■ Prompt: Check every line below for the string "class", and copy the lines that contain it.

(Detected change data)
----

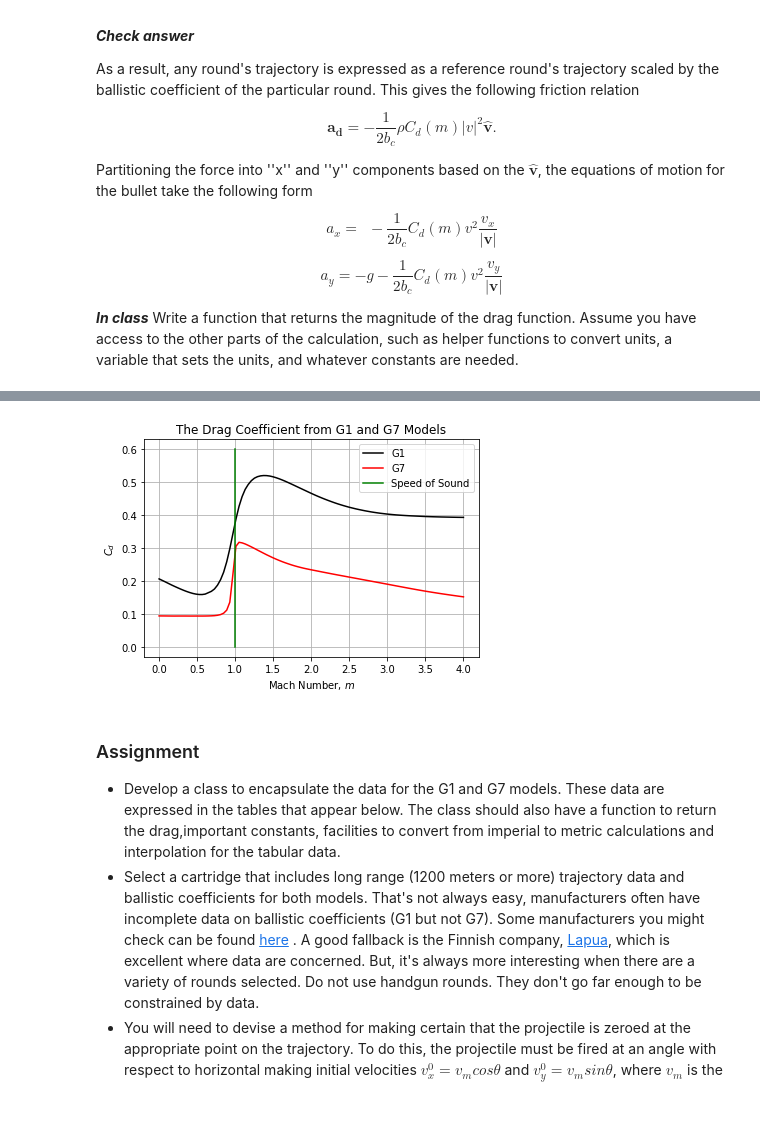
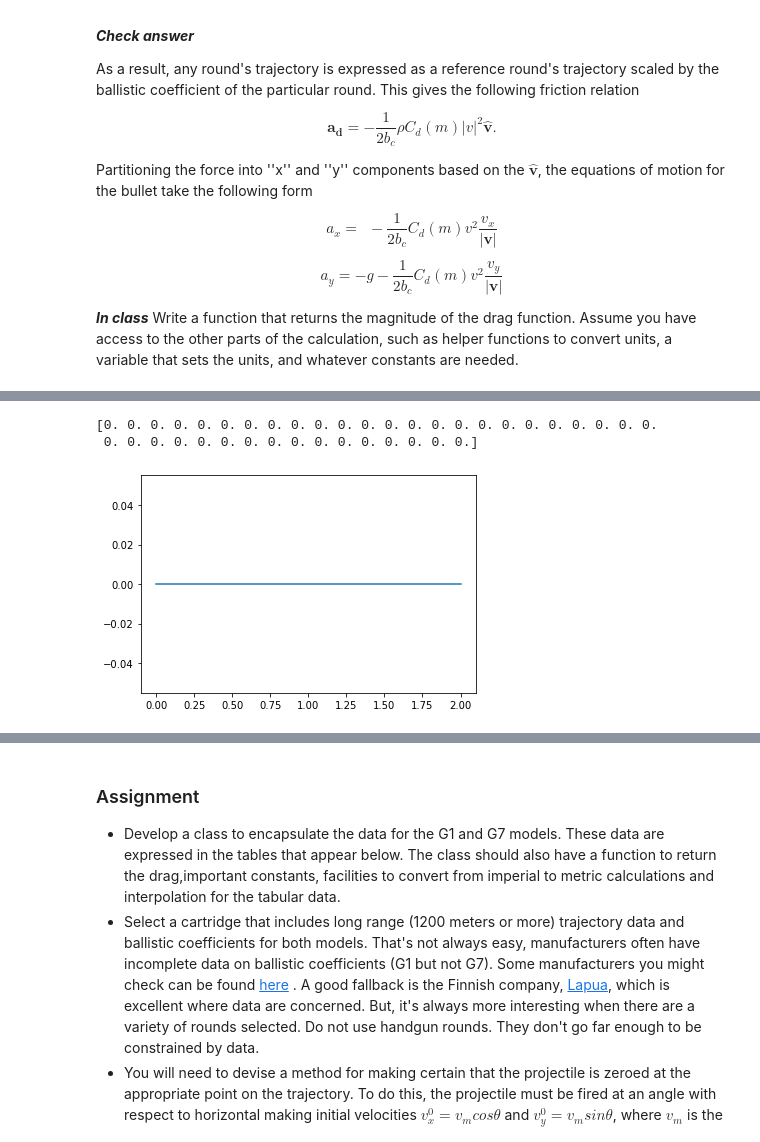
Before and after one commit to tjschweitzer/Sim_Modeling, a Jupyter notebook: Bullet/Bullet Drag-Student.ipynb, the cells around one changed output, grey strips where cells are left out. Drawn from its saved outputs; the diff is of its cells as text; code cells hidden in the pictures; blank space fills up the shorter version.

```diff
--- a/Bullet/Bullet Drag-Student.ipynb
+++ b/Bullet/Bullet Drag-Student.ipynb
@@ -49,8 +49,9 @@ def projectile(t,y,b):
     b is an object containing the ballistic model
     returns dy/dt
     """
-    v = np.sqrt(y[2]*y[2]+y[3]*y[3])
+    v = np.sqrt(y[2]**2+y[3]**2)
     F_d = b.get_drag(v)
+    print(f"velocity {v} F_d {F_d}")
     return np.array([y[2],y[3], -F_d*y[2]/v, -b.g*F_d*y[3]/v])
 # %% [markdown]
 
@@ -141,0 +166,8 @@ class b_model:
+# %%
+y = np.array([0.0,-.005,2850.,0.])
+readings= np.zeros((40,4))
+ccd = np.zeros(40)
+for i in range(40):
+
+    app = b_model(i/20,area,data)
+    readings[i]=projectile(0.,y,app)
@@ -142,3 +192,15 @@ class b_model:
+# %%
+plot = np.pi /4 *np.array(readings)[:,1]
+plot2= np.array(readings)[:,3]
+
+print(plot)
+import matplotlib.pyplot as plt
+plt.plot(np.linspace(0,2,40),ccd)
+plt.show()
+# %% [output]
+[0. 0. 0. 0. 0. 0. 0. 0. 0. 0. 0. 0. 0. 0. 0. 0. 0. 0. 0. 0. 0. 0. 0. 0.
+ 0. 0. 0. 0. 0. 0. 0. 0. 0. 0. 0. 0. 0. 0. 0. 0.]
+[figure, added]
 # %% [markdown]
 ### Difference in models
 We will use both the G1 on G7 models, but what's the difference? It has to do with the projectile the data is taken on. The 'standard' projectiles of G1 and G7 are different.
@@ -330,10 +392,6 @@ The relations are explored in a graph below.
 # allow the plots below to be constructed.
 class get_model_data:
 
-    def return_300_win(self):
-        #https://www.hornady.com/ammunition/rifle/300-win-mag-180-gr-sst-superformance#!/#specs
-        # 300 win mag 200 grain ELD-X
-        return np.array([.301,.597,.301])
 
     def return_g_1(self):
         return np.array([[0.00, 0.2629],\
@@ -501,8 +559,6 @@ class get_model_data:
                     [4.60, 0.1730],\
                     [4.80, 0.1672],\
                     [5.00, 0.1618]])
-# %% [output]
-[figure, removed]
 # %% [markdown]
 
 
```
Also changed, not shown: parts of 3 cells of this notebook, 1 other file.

----

■ Written response:
@@ -141,0 +166,8 @@ class b_model:
@@ -142,3 +192,15 @@ class b_model:
 class get_model_data:
@@ -501,8 +559,6 @@ class get_model_data:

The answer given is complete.